Show simple item record

dc.contributor.supervisor Wood, Robert T.
dc.contributor.author Albright-Tolman, Jami I.
dc.contributor.author University of Lethbridge. Faculty of Arts and Science
dc.date.accessioned 2019-09-04T15:57:13Z
dc.date.available 2019-09-04T15:57:13Z
dc.date.issued 2019
dc.identifier.uri https://hdl.handle.net/10133/5548
dc.description.abstract Despite this study occurring in the early years of the 21st century, women continue to face barriers to working in androcentric work environments. In the corrections environment, these barriers are further complicated by the hegemonic masculinity of the officer subculture and the prevalent stereotypes of women as weak, emotional, capricious, and incompetent. As a result, female officers adopt a variety of tactics and identity practices to gain acceptance into the officer subculture. This study examines the lived experiences of female corrections officers and explores the meaning they make of those lived experiences. In addition, Sasson-Levy’s (2003) theory of identity practices is applied to the lived experiences of female corrections officers, and findings indicate that this theory is applicable to the corrections environment. Furthermore, the identity practices utilized by female corrections officers reinforce and perpetuate hegemonic masculinity in the officer subculture. en_US
dc.language.iso en_US en_US
dc.publisher Lethbridge, Alta. : University of Lethbridge, Department of Sociology en_US
dc.relation.ispartofseries Thesis (University of Lethbridge. Faculty of Arts and Science) en_US
dc.subject Women in corrections en_US
dc.subject Corrections en_US
dc.subject Gender and corrections en_US
dc.subject Gender in the workplace en_US
dc.subject Femininity in corrections en_US
dc.subject Masculinity in corrections en_US
dc.subject Women working in male-dominated environments en_US
dc.subject Dissertations, Academic en_US
dc.title Living the code: how the identity practices of female corrections officers reinforce hegemonic masculinity in the officer subculture en_US
dc.type Thesis en_US
dc.publisher.faculty Arts and Science en_US
dc.publisher.department Department of Sociology en_US
dc.degree.level Masters en_US
dc.proquest.subject 0733 en_US
dc.proquest.subject 0627 en_US
dc.proquestyes Yes en_US

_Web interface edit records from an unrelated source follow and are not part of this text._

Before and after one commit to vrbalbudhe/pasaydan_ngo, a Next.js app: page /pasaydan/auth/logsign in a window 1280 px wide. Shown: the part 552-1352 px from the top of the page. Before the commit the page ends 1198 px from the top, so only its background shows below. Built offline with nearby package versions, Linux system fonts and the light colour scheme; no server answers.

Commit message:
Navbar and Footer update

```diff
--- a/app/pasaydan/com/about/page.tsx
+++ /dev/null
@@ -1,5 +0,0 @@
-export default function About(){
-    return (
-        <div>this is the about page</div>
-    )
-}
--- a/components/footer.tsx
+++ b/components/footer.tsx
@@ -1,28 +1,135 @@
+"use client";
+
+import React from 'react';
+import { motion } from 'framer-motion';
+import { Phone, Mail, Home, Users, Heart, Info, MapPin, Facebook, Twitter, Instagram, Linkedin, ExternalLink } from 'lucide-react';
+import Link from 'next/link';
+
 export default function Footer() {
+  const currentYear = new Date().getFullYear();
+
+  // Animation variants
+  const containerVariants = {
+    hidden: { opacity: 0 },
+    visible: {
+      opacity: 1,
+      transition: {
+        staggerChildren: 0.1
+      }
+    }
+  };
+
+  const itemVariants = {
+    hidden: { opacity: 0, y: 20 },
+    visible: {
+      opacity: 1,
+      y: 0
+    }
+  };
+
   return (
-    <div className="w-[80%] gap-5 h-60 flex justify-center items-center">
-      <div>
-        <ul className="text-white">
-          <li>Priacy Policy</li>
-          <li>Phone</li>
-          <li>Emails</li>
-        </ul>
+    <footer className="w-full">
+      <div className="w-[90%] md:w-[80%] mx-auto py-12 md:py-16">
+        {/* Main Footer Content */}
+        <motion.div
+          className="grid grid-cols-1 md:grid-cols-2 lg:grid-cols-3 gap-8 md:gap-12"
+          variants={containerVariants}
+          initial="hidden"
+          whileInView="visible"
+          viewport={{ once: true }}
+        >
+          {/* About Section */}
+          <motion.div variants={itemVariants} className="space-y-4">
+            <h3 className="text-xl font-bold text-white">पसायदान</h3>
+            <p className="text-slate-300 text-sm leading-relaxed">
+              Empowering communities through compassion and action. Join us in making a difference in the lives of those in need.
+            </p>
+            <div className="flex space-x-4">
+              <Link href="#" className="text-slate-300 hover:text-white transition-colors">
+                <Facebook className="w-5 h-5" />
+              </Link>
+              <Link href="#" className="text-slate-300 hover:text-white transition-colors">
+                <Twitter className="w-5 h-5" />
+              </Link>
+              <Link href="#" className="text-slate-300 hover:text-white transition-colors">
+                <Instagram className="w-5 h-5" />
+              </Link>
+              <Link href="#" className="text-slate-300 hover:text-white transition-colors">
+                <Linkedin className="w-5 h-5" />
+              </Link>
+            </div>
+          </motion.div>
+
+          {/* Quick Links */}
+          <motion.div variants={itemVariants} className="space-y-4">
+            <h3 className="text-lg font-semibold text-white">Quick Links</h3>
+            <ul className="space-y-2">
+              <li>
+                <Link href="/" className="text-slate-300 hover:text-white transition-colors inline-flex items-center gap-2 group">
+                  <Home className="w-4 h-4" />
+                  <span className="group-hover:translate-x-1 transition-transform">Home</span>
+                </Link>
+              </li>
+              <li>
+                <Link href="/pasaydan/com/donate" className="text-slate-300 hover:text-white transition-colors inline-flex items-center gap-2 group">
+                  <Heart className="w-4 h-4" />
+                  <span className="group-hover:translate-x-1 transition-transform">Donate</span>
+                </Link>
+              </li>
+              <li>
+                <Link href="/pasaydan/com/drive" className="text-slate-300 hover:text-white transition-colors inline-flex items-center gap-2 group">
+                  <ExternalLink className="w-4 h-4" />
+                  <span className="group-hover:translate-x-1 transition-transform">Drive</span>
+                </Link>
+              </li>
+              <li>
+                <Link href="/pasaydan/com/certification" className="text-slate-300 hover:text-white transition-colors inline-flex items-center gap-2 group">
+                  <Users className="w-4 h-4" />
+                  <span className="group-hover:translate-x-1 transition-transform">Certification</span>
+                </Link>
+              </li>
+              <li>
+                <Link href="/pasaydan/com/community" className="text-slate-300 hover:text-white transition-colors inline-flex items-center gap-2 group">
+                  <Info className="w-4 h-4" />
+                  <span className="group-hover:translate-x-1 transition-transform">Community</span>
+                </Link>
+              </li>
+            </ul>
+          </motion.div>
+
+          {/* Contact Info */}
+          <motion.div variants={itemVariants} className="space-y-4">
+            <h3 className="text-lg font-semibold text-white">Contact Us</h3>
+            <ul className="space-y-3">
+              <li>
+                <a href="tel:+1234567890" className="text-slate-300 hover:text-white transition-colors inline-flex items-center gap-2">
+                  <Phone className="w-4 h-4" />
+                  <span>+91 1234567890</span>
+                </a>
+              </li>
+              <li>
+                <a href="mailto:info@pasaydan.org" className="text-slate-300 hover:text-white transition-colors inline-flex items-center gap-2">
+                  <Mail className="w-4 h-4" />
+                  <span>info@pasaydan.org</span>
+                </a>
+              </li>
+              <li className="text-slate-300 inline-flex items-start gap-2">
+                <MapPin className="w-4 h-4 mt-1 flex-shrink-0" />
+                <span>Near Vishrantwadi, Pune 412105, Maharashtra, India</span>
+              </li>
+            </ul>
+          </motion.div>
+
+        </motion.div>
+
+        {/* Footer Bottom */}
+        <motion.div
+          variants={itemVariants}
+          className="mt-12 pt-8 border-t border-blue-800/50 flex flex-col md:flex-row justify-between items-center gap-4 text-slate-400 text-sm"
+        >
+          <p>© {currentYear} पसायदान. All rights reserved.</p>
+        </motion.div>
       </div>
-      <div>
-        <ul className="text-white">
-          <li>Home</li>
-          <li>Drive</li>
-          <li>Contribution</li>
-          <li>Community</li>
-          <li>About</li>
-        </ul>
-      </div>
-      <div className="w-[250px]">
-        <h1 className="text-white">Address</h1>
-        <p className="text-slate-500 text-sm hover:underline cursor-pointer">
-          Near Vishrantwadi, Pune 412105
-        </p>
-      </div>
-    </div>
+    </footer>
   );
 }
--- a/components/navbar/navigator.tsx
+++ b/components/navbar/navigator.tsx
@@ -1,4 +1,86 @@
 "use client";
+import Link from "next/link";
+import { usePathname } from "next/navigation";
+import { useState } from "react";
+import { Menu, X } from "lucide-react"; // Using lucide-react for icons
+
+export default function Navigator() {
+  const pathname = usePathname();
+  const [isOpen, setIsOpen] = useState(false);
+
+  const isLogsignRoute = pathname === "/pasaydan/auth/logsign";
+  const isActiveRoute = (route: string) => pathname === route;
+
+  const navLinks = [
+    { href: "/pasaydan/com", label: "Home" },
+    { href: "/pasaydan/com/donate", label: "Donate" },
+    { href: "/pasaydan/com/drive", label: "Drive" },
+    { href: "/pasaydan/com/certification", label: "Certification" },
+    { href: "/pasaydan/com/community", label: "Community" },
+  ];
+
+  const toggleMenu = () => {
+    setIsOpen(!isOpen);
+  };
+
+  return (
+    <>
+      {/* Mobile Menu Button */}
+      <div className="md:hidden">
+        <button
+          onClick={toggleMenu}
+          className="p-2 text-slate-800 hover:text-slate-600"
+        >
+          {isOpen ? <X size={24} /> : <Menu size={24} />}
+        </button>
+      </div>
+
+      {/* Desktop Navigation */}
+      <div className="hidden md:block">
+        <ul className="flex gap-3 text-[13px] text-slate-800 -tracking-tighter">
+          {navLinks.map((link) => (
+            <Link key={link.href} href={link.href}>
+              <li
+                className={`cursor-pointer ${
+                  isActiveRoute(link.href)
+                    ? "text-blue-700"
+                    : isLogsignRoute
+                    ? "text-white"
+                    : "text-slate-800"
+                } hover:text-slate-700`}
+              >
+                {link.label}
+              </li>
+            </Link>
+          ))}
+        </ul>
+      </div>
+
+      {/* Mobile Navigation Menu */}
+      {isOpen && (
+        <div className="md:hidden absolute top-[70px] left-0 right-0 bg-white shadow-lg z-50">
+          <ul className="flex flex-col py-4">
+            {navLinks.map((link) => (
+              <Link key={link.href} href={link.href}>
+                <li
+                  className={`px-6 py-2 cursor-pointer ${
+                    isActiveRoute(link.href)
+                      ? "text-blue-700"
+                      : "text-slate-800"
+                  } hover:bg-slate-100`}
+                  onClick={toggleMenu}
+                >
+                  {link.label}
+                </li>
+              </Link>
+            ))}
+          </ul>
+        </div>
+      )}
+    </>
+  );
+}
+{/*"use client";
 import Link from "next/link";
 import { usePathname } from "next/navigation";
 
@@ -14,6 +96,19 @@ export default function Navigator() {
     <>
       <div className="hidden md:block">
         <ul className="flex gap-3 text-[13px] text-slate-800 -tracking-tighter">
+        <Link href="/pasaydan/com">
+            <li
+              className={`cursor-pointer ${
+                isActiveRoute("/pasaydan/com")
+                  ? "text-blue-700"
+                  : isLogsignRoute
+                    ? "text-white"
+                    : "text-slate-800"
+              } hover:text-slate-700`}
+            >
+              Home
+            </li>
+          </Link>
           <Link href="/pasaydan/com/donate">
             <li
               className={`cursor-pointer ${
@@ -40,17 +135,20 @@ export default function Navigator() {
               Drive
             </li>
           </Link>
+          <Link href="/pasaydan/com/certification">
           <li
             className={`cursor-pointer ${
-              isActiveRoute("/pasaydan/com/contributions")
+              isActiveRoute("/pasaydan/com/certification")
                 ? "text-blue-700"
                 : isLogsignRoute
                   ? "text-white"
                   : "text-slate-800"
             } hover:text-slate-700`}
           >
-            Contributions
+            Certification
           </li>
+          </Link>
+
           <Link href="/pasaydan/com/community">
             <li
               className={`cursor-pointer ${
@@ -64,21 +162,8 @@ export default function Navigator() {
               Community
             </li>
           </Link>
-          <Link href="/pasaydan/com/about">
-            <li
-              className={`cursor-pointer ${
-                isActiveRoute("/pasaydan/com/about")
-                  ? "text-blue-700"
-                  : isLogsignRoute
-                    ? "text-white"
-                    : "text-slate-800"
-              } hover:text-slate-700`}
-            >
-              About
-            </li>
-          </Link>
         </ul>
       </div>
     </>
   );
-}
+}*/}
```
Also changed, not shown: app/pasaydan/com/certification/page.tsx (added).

Files in this item

This item appears in the following Collection(s)

Show simple item record